- Paul Dale
- 13 March 2008
If, as the American columnist and poet Don Marquis noted, ‘fishing is a delusion entirely surrounded by liars in bad clothes’, then he should try a few hours in the sub zero Wisconsin town where Lars Lindstrom (Ryan Gosling) lives. Lars is an unusual young man. Quiet and sullen he has lived alone in a wooden chalet next to his big brother’s house since the death of his father. Brother Gus (Paul Schneider) and his pregnant wife Karin (Emily Mortimer) try and integrate him into their lives and the church-centric community as best they can but his nonchalance is all consuming.
Then, one day Lars knocks on their door with an unusual new girlfriend, whose effect on the pregnant Karin, Lars and the whole town is to be deeply significant.

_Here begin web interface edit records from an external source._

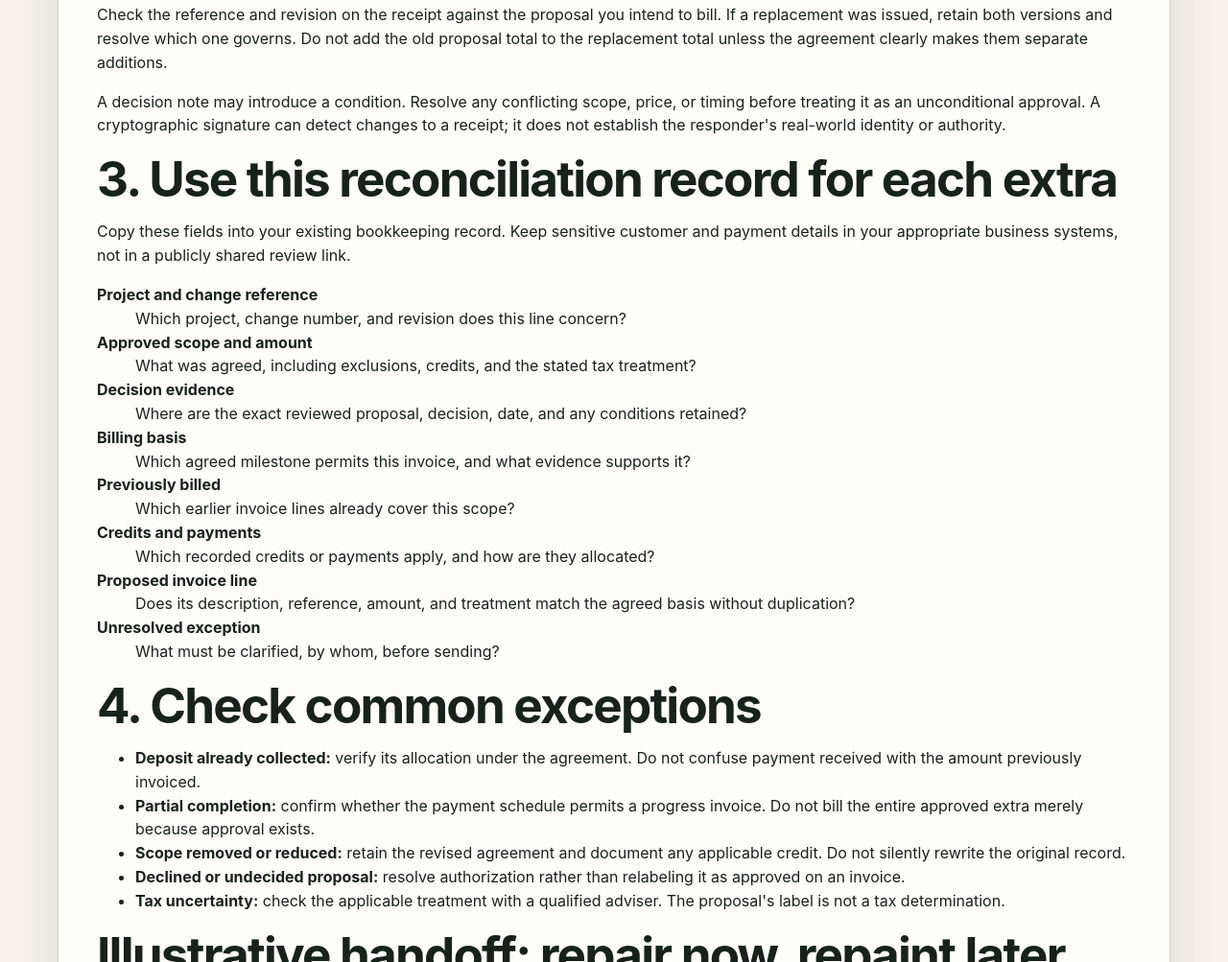
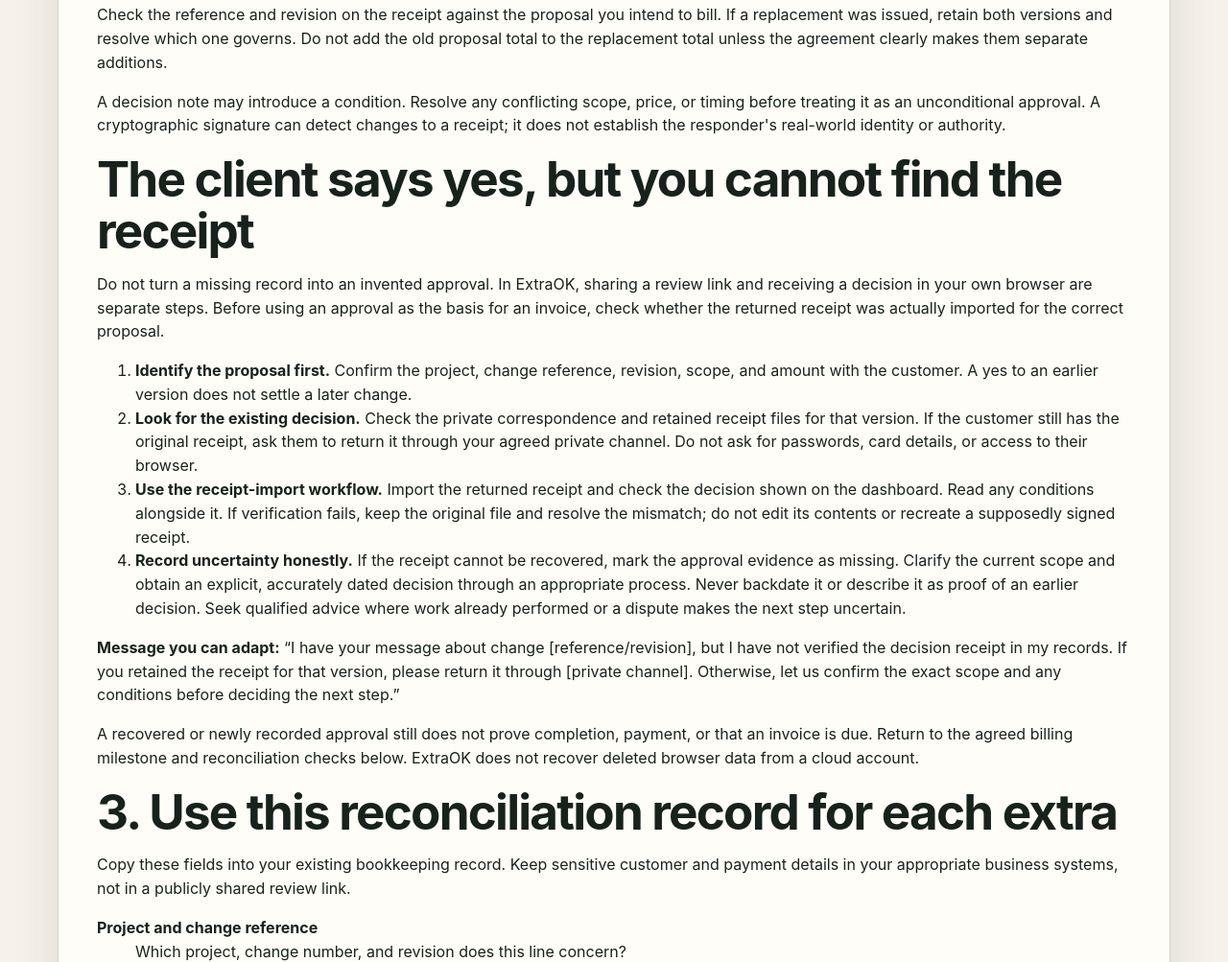
Before and after one commit to helpinghandschitown-netizen/extraok, a website: page change-order-to-invoice-checklist.html in a window 1280 px wide. Shown: the part 1261-2264 px from the top of the page at 96% size. Drawn offline with Linux system fonts and the light colour scheme.

Commit message:
docs: add missing approval receipt recovery checklist

```diff
--- a/change-order-to-invoice-checklist.html
+++ b/change-order-to-invoice-checklist.html
@@ -31,6 +31,18 @@
     <h2>2. Match one current approved version</h2>
     <p>Check the reference and revision on the receipt against the proposal you intend to bill. If a replacement was issued, retain both versions and resolve which one governs. Do not add the old proposal total to the replacement total unless the agreement clearly makes them separate additions.</p>
     <p>A decision note may introduce a condition. Resolve any conflicting scope, price, or timing before treating it as an unconditional approval. A cryptographic signature can detect changes to a receipt; it does not establish the responder's real-world identity or authority.</p>
+    <section id="missing-receipt" aria-labelledby="missing-receipt-heading">
+      <h2 id="missing-receipt-heading">The client says yes, but you cannot find the receipt</h2>
+      <p>Do not turn a missing record into an invented approval. In ExtraOK, sharing a review link and receiving a decision in your own browser are separate steps. Before using an approval as the basis for an invoice, check whether the returned receipt was actually imported for the correct proposal.</p>
+      <ol>
+        <li><strong>Identify the proposal first.</strong> Confirm the project, change reference, revision, scope, and amount with the customer. A yes to an earlier version does not settle a later change.</li>
+        <li><strong>Look for the existing decision.</strong> Check the private correspondence and retained receipt files for that version. If the customer still has the original receipt, ask them to return it through your agreed private channel. Do not ask for passwords, card details, or access to their browser.</li>
+        <li><strong>Use the receipt-import workflow.</strong> Import the returned receipt and check the decision shown on the dashboard. Read any conditions alongside it. If verification fails, keep the original file and resolve the mismatch; do not edit its contents or recreate a supposedly signed receipt.</li>
+        <li><strong>Record uncertainty honestly.</strong> If the receipt cannot be recovered, mark the approval evidence as missing. Clarify the current scope and obtain an explicit, accurately dated decision through an appropriate process. Never backdate it or describe it as proof of an earlier decision. Seek qualified advice where work already performed or a dispute makes the next step uncertain.</li>
+      </ol>
+      <p><strong>Message you can adapt:</strong> “I have your message about change [reference/revision], but I have not verified the decision receipt in my records. If you retained the receipt for that version, please return it through [private channel]. Otherwise, let us confirm the exact scope and any conditions before deciding the next step.”</p>
+      <p>A recovered or newly recorded approval still does not prove completion, payment, or that an invoice is due. Return to the agreed billing milestone and reconciliation checks below. ExtraOK does not recover deleted browser data from a cloud account.</p>
+    </section>
     <h2>3. Use this reconciliation record for each extra</h2>
     <p>Copy these fields into your existing bookkeeping record. Keep sensitive customer and payment details in your appropriate business systems, not in a publicly shared review link.</p>
     <dl>
```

Director Craig Mr Woodcock Gillespie and Six Feet Under scribe Nancy Oliver’s high concept comedy drama stays just this side of irksome as it details Lars’ emotional healing through the wise guidance of psychotherapist Dagmar (Patricia Clarkson, the queen of this kind of US independent) and bleeding heart Karin. By turns tender, thoughtful and open hearted what really marks this sweet comedy out is its distinctiveness, which lies mostly in the detail. From the dreary Wisconsin setting to Gosling’s impenetrable reading of his character this is a work of tiny strokes, each one building up to an abstraction of rare emotion and unilateral delusion. Lars and the Real Girl manages to be both ridiculous and joyous.

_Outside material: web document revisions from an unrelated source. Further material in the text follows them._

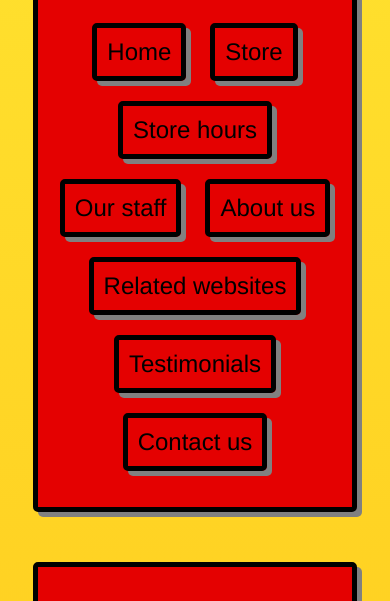
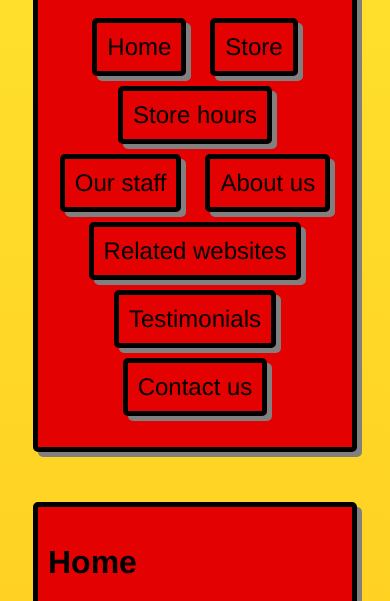
Before and after one commit to liamberthiaume/Website, a plain HTML site: page index.html in a window 390 px wide. Shown: the part 209-810 px from the top of the page. Drawn offline with Linux system fonts and the light colour scheme.

Commit message:
trying to fix links

```diff
--- a/styles/main.css
+++ b/styles/main.css
@@ -3,6 +3,10 @@
     --yellowBackground: linear-gradient(#ffe330, rgb(255, 166, 0));
     --grayShadow: gray;
     --blackBorderOrText: black;
+}
+
+html {
+    scroll-behavior: smooth;
 }
 
  body {
@@ -178,6 +182,9 @@ table tr th, table tr td {
     padding-inline: 10px;
 }
 
+header nav ul li a:visited, footer nav ul li a:visited {
+    font-family: italic;
+}
 
 header nav ul li a:hover, footer nav ul li a:hover {
     background-color: var(--blackBorderOrText);
@@ -275,6 +282,12 @@ header nav ul li a:hover, footer nav ul li a:hover {
 
     padding: 0px;
     }
+
+    header a, header li {
+        margin-top: 0;
+        margin-bottom: 0;
+        padding: 0;
+    }
  }
 
  @media all and (max-width: 470px) {
```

GFT, Glasgow; Cameo, Edinburgh and selected release from Fri 21 Mar.